*What the task requires*
What is needed here is every line of the records that includes "after".

(Input data begins)

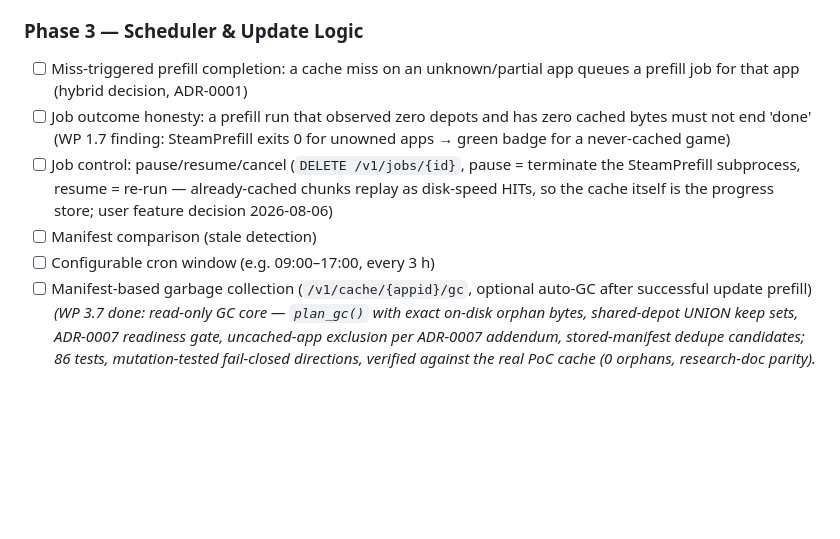
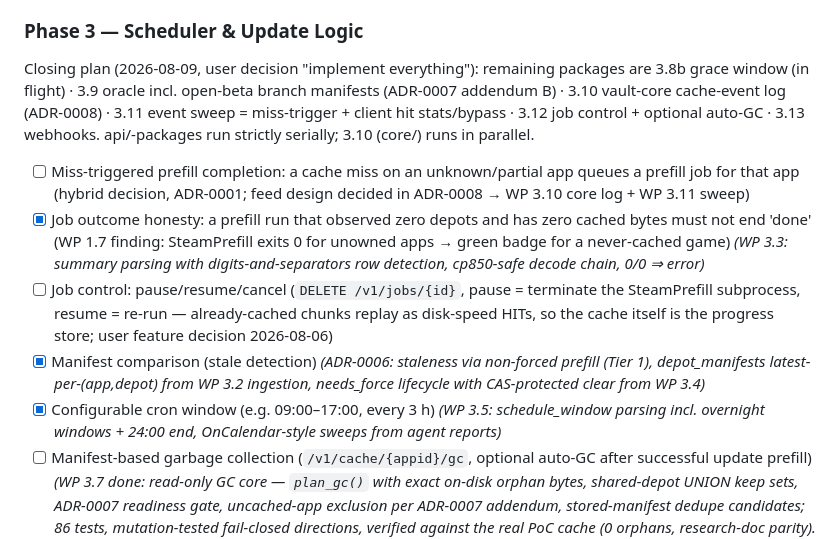
Before and after one commit to Riviera822/steamkeep, a Markdown page: docs/PROJECT_PLAN.md, the part around the change. Rendered like a GitHub page; blank space fills up the shorter version.

```diff
--- a/docs/PROJECT_PLAN.md
+++ b/docs/PROJECT_PLAN.md
@@ -357,17 +357,33 @@ for users who expose the API differently.
       titles (status update / optional cleanup hint, see ADR-0002)
 
 ### Phase 3 — Scheduler & Update Logic
+
+Closing plan (2026-08-09, user decision "implement everything"): remaining
+packages are 3.8b grace window (in flight) · 3.9 oracle incl. open-beta
+branch manifests (ADR-0007 addendum B) · 3.10 vault-core cache-event log
+(ADR-0008) · 3.11 event sweep = miss-trigger + client hit stats/bypass ·
+3.12 job control + optional auto-GC · 3.13 webhooks. api/-packages run
+strictly serially; 3.10 (core/) runs in parallel.
+
 - [ ] Miss-triggered prefill completion: a cache miss on an unknown/partial
-      app queues a prefill job for that app (hybrid decision, ADR-0001)
-- [ ] Job outcome honesty: a prefill run that observed zero depots and has
+      app queues a prefill job for that app (hybrid decision, ADR-0001;
+      feed design decided in ADR-0008 → WP 3.10 core log + WP 3.11 sweep)
+- [x] Job outcome honesty: a prefill run that observed zero depots and has
       zero cached bytes must not end 'done' (WP 1.7 finding: SteamPrefill
       exits 0 for unowned apps → green badge for a never-cached game)
+      *(WP 3.3: summary parsing with digits-and-separators row detection,
+      cp850-safe decode chain, 0/0 ⇒ error)*
 - [ ] Job control: pause/resume/cancel (`DELETE /v1/jobs/{id}`,
       pause = terminate the SteamPrefill subprocess, resume = re-run —
       already-cached chunks replay as disk-speed HITs, so the cache
       itself is the progress store; user feature decision 2026-08-06)
-- [ ] Manifest comparison (stale detection)
-- [ ] Configurable cron window (e.g. 09:00–17:00, every 3 h)
+- [x] Manifest comparison (stale detection)
+      *(ADR-0006: staleness via non-forced prefill (Tier 1), depot_manifests
+      latest-per-(app,depot) from WP 3.2 ingestion, needs_force lifecycle
+      with CAS-protected clear from WP 3.4)*
+- [x] Configurable cron window (e.g. 09:00–17:00, every 3 h)
+      *(WP 3.5: schedule_window parsing incl. overnight windows + 24:00 end,
+      OnCalendar-style sweeps from agent reports)*
 - [ ] Manifest-based garbage collection (`/v1/cache/{appid}/gc`, optional
       auto-GC after successful update prefill)
       *(WP 3.7 done: read-only GC core — `plan_gc()` with exact on-disk
```
Also changed, not shown: docs/adr/0008-cache-event-feed.md (added, +70 -0 lines).
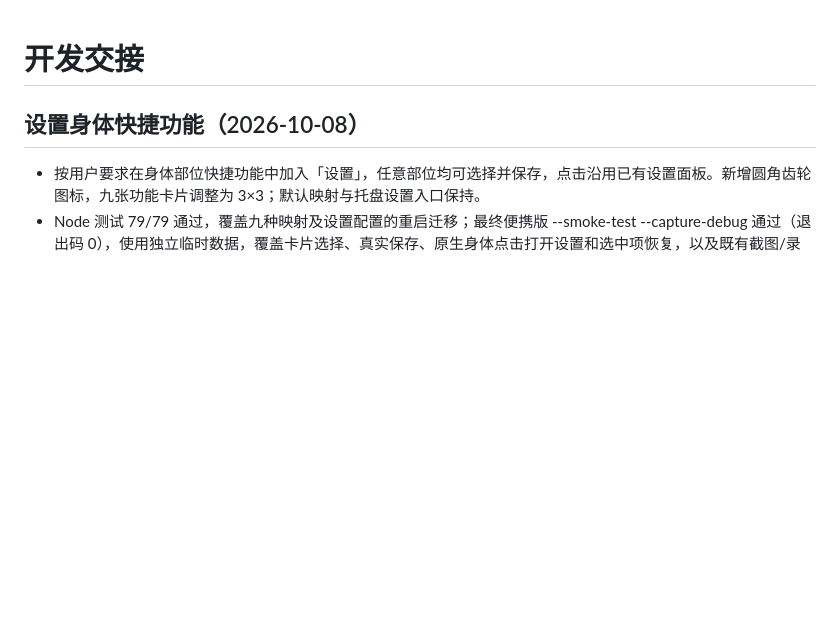
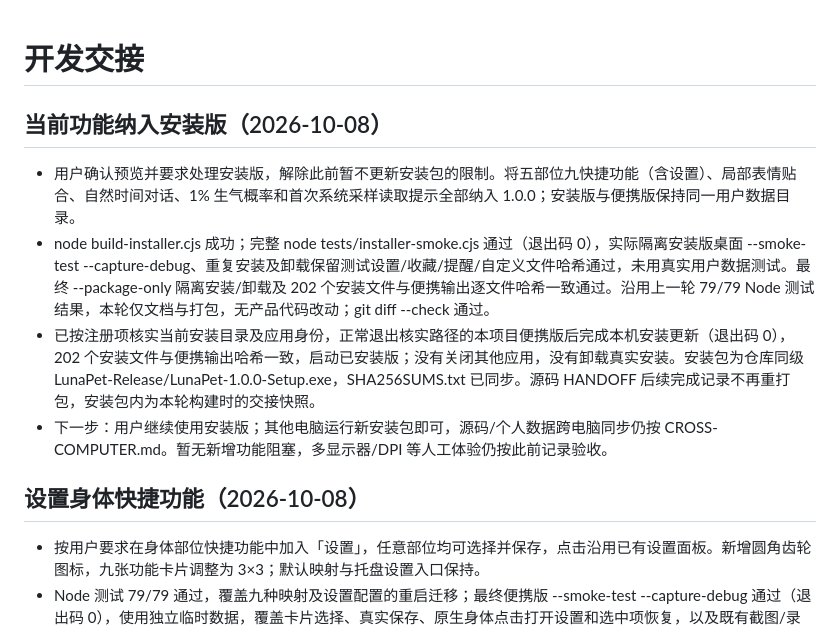
Before and after one commit to zark7351/Luna, a Markdown page: HANDOFF.md, the part around the change. GitHub-like rendering; blank space fills up the shorter version.

```diff
--- a/HANDOFF.md
+++ b/HANDOFF.md
@@ -1,4 +1,11 @@
 # 开发交接
+
+## 当前功能纳入安装版（2026-10-08）
+
+- 用户确认预览并要求处理安装版，解除此前暂不更新安装包的限制。将五部位九快捷功能（含设置）、局部表情贴合、自然时间对话、1% 生气概率和首次系统采样读取提示全部纳入 1.0.0；安装版与便携版保持同一用户数据目录。
+- node build-installer.cjs 成功；完整 node tests/installer-smoke.cjs 通过（退出码 0），实际隔离安装版桌面 --smoke-test --capture-debug、重复安装及卸载保留测试设置/收藏/提醒/自定义文件哈希通过，未用真实用户数据测试。最终 --package-only 隔离安装/卸载及 202 个安装文件与便携输出逐文件哈希一致通过。沿用上一轮 79/79 Node 测试结果，本轮仅文档与打包，无产品代码改动；git diff --check 通过。
+- 已按注册项核实当前安装目录及应用身份，正常退出核实路径的本项目便携版后完成本机安装更新（退出码 0），202 个安装文件与便携输出哈希一致，启动已安装版；没有关闭其他应用，没有卸载真实安装。安装包为仓库同级 LunaPet-Release/LunaPet-1.0.0-Setup.exe，SHA256SUMS.txt 已同步。源码 HANDOFF 后续完成记录不再重打包，安装包内为本轮构建时的交接快照。
+- 下一步：用户继续使用安装版；其他电脑运行新安装包即可，源码/个人数据跨电脑同步仍按 CROSS-COMPUTER.md。暂无新增功能阻塞，多显示器/DPI 等人工体验仍按此前记录验收。
 
 ## 设置身体快捷功能（2026-10-08）
 
```
Also changed, not shown: README.md (+1 -1 lines), ROADMAP.md (+4 -2 lines).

(Input data ends)

*Expected output*
Before and after one commit to Riviera822/steamkeep, a Markdown page: docs/PROJECT_PLAN.md, the part around the change. Rendered like a GitHub page; blank space fills up the shorter version.
       auto-GC after successful update prefill)
Before and after one commit to zark7351/Luna, a Markdown page: HANDOFF.md, the part around the change. GitHub-like rendering; blank space fills up the shorter version.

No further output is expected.